▸ **Task goal**
The answer must be a single number: the count of lines in the records below that contain the word "added".

[Version comparison data]
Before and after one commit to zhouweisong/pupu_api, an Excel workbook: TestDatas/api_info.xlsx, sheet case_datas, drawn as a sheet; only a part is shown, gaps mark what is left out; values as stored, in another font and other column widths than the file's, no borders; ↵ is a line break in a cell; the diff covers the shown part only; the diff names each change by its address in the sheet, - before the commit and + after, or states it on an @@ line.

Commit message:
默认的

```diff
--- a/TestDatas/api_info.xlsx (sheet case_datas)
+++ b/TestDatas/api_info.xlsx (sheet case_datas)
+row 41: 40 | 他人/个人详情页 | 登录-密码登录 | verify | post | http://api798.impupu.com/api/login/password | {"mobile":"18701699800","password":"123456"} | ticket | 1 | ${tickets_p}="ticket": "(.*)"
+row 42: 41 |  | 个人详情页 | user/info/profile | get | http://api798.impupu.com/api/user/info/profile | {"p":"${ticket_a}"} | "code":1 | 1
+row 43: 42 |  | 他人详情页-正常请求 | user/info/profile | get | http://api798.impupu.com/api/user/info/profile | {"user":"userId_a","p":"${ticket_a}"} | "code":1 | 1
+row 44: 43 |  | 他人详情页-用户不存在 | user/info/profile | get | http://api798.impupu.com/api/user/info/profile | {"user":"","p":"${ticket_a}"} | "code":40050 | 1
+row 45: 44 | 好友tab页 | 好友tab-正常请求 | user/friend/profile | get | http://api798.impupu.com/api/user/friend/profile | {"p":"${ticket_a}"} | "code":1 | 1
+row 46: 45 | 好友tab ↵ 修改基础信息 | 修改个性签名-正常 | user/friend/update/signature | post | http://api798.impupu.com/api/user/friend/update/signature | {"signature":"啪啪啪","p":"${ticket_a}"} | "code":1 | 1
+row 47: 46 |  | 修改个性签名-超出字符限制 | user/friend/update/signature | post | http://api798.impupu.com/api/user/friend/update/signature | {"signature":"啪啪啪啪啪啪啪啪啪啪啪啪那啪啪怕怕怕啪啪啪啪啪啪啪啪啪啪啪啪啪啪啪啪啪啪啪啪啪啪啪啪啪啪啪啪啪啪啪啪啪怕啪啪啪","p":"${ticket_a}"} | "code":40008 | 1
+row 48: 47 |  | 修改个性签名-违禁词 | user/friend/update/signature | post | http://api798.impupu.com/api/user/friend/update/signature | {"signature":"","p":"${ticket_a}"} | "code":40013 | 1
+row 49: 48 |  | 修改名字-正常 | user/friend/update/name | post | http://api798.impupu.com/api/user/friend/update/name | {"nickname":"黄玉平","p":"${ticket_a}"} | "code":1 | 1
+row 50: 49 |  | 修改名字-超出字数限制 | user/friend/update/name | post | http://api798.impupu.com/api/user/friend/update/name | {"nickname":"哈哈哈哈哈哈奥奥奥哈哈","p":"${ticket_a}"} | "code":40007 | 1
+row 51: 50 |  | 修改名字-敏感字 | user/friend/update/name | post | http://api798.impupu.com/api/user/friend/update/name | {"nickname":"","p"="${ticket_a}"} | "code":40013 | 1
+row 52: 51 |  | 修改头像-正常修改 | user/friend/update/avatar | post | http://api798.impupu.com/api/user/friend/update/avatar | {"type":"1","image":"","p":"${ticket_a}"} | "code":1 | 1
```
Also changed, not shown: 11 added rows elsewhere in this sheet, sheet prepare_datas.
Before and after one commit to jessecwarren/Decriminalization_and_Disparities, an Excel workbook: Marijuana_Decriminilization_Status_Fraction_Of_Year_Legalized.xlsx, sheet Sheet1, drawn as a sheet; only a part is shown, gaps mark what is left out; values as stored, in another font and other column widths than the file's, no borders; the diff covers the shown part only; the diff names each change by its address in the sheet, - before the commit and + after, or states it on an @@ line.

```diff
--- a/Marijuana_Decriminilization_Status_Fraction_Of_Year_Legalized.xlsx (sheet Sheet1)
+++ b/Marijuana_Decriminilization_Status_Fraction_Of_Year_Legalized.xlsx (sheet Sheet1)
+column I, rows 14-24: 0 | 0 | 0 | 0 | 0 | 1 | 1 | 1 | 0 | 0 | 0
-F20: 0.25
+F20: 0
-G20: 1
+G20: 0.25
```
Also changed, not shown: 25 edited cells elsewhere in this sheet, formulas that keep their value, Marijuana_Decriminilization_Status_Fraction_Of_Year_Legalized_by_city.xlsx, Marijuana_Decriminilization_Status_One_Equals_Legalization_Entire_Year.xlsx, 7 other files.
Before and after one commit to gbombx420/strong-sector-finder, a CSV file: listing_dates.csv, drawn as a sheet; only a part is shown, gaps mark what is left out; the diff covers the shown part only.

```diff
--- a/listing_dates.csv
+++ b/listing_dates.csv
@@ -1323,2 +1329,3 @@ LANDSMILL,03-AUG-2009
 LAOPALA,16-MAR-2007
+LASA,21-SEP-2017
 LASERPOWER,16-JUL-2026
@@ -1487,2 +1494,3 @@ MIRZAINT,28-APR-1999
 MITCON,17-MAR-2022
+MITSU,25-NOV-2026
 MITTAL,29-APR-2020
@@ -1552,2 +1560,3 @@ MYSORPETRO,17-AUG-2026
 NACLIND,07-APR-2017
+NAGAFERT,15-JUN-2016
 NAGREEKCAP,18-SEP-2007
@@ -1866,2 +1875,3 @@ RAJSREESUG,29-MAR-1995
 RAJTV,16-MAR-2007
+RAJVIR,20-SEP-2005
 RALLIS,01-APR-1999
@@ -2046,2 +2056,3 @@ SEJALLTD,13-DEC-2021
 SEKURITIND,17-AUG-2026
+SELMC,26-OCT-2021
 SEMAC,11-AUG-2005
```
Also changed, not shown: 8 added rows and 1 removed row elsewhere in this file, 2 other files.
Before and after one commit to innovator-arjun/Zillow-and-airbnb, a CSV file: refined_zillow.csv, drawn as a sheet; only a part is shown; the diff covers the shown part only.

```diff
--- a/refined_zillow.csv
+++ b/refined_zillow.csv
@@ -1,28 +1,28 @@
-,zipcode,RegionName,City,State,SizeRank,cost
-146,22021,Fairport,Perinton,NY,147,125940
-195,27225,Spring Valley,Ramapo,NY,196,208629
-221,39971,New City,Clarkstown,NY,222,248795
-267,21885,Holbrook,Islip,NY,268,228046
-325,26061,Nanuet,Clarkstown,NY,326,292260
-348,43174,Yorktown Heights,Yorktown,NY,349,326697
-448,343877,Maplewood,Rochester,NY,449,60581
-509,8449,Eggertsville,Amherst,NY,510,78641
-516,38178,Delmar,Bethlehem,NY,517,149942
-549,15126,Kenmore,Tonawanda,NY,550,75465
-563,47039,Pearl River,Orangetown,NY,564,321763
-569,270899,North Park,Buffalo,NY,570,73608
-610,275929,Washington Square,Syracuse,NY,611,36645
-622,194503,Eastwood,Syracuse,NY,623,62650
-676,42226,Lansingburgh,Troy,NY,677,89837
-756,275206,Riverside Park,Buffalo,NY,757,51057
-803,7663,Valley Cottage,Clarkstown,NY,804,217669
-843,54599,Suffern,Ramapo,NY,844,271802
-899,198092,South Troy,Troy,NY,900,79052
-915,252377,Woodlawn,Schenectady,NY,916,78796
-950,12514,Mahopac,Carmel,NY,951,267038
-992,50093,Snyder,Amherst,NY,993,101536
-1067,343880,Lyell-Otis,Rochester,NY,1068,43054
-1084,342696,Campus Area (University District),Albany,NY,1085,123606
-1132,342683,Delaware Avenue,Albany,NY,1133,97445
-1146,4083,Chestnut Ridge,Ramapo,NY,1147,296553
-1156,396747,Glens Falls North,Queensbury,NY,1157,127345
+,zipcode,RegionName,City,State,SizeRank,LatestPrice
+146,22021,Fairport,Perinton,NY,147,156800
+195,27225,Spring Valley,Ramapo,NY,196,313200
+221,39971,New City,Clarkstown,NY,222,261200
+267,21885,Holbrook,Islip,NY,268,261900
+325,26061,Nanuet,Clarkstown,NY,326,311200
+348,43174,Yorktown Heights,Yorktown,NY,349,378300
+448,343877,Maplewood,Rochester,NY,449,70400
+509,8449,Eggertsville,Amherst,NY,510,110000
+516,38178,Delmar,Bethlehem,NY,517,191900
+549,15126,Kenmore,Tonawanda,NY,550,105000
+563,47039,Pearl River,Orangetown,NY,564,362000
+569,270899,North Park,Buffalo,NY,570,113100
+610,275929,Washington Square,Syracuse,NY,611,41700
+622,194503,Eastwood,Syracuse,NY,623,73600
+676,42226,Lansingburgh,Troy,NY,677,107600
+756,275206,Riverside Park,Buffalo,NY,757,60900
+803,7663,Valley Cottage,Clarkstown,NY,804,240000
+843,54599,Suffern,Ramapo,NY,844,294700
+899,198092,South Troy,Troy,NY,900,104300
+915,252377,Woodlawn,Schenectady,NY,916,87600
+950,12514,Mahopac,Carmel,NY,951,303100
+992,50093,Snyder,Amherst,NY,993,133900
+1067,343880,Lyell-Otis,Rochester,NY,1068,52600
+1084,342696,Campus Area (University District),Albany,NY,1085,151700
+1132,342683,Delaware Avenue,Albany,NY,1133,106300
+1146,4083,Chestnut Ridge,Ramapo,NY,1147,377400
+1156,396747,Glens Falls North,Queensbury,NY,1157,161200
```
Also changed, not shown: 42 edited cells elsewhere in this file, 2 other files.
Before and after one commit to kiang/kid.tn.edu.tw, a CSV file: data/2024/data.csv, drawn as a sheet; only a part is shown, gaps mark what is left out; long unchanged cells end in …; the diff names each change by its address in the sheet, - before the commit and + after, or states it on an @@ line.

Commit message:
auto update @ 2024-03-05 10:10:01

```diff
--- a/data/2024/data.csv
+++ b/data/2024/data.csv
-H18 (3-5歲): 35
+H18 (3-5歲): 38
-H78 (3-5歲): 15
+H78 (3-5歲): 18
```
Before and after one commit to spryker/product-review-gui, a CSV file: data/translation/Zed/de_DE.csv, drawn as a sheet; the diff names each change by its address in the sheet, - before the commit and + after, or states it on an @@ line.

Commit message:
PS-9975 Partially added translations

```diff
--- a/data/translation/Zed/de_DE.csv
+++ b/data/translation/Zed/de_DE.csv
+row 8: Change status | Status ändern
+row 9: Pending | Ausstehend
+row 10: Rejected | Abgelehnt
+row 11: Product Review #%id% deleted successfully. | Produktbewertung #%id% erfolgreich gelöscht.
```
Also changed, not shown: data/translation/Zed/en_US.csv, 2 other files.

▸ **Solution to this task**
3